### Exercise directions
Once the pictures are set aside, print the records that follow exactly as written.
++++ Input data
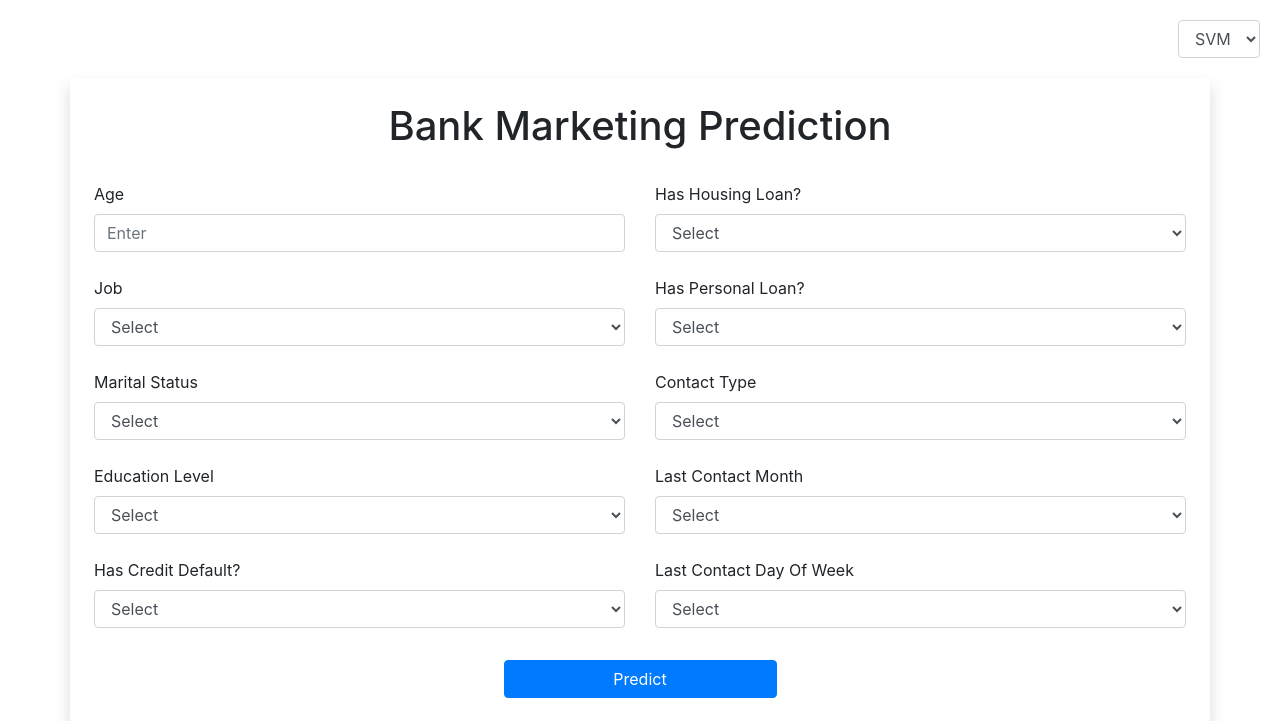
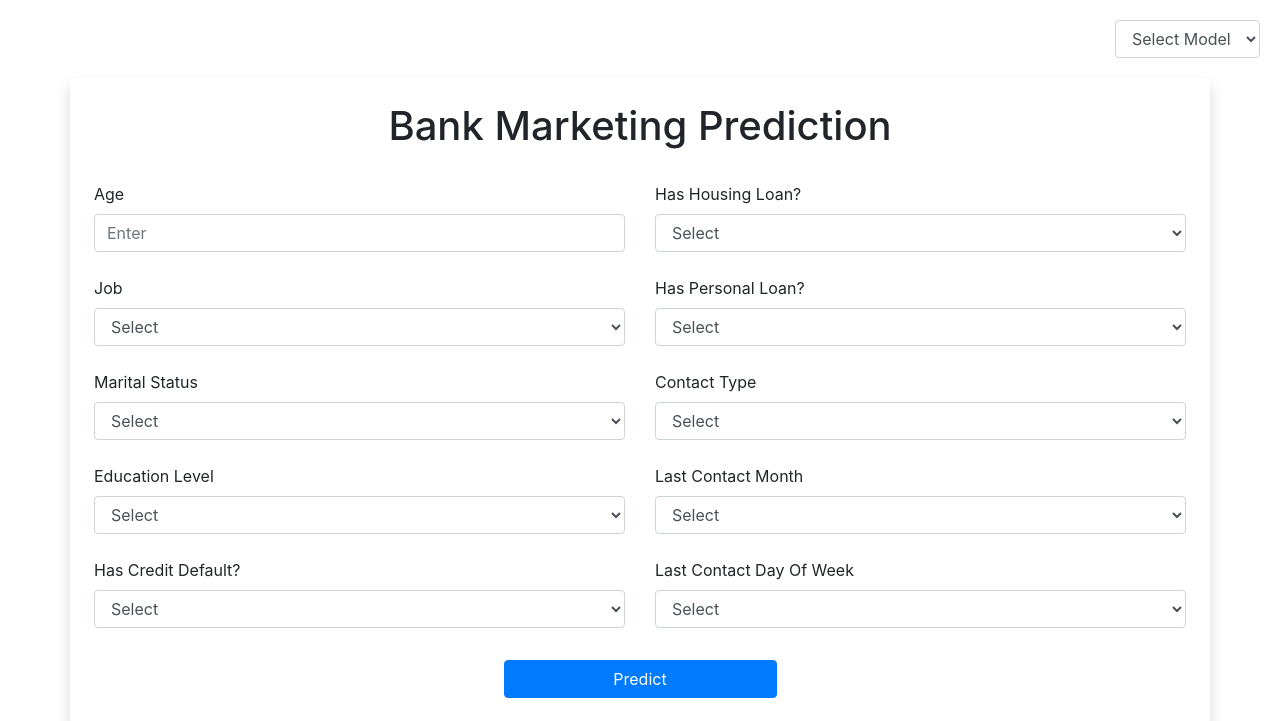
Before and after one commit to Kavithma-Thushal/Bank-Marketing-Prediction-WS, a Flask app: page / in a window 1280 px wide. Shown: the top 721 px of the page. Run offline with Flask 3, Linux system fonts and the light colour scheme; parts of the project's set-up code (start-up, migrations or seed data) failed here and were passed over; some libraries are stand-ins or nearby versions.

Commit message:
Modified

```diff
--- a/app.py
+++ b/app.py
@@ -51,7 +51,7 @@ def main():
             df_scaled = scaler.transform(df)
 
             # Get model choice from form
-            model_choice = request.form.get("model_choice", "svm")
+            model_choice = request.form.get("model_choice")
 
             # Make prediction with selected model
             if model_choice == "svm":
--- a/templates/index.html
+++ b/templates/index.html
@@ -11,20 +11,19 @@
 <div class="container p-4 mx-auto shadow rounded">
     <h1 class="text-center">Bank Marketing Prediction</h1>
 
-    <!-- Select Model -->
-    <div class="position-absolute" style="top: 20px; right: 20px;">
-        <form action="/" method="POST">
-            <div class="form-group">
-                <select name="model_choice" id="model_choice" class="form-control">
-                    <option value="svm" selected>SVM</option>
-                    <option value="lr">LR</option>
-                </select>
-            </div>
-        </form>
-    </div>
-
     <form action="/" method="POST">
         <div class="row">
+
+            <!-- Select Model -->
+            <div class="position-absolute" style="top: 20px; right: 20px;">
+                <div class="form-group">
+                    <select name="model_choice" id="model_choice" class="form-control" required>
+                        <option value="" selected disabled>Select Model</option>
+                        <option value="svm">SVM</option>
+                        <option value="lr">LR</option>
+                    </select>
+                </div>
+            </div>
 
             <div class="col-6">
                 <!-- Age -->
@@ -36,7 +35,7 @@
                 <!-- Job -->
                 <div class="form-group mt-4">
                     <label for="job">Job</label>
-                    <select name="job" class="form-control">
+                    <select name="job" class="form-control" required>
                         <option value="" selected disabled>Select</option>
                         <option value="admin.">Admin</option>
                         <option value="student">Student</option>
```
++++++++
### Solution to the exercise
Before and after one commit to Kavithma-Thushal/Bank-Marketing-Prediction-WS, a Flask app: page / in a window 1280 px wide. Shown: the top 721 px of the page. Run offline with Flask 3, Linux system fonts and the light colour scheme; parts of the project's set-up code (start-up, migrations or seed data) failed here and were passed over; some libraries are stand-ins or nearby versions.

Commit message:
Modified

```diff
--- a/app.py
+++ b/app.py
@@ -51,7 +51,7 @@ def main():
             df_scaled = scaler.transform(df)
 
             # Get model choice from form
-            model_choice = request.form.get("model_choice", "svm")
+            model_choice = request.form.get("model_choice")
 
             # Make prediction with selected model
             if model_choice == "svm":
--- a/templates/index.html
+++ b/templates/index.html
@@ -11,20 +11,19 @@
 <div class="container p-4 mx-auto shadow rounded">
     <h1 class="text-center">Bank Marketing Prediction</h1>
 
-    <!-- Select Model -->
-    <div class="position-absolute" style="top: 20px; right: 20px;">
-        <form action="/" method="POST">
-            <div class="form-group">
-                <select name="model_choice" id="model_choice" class="form-control">
-                    <option value="svm" selected>SVM</option>
-                    <option value="lr">LR</option>
-                </select>
-            </div>
-        </form>
-    </div>
-
     <form action="/" method="POST">
         <div class="row">
+
+            <!-- Select Model -->
+            <div class="position-absolute" style="top: 20px; right: 20px;">
+                <div class="form-group">
+                    <select name="model_choice" id="model_choice" class="form-control" required>
+                        <option value="" selected disabled>Select Model</option>
+                        <option value="svm">SVM</option>
+                        <option value="lr">LR</option>
+                    </select>
+                </div>
+            </div>
 
             <div class="col-6">
                 <!-- Age -->
@@ -36,7 +35,7 @@
                 <!-- Job -->
                 <div class="form-group mt-4">
                     <label for="job">Job</label>
-                    <select name="job" class="form-control">
+                    <select name="job" class="form-control" required>
                         <option value="" selected disabled>Select</option>
                         <option value="admin.">Admin</option>
                         <option value="student">Student</option>
```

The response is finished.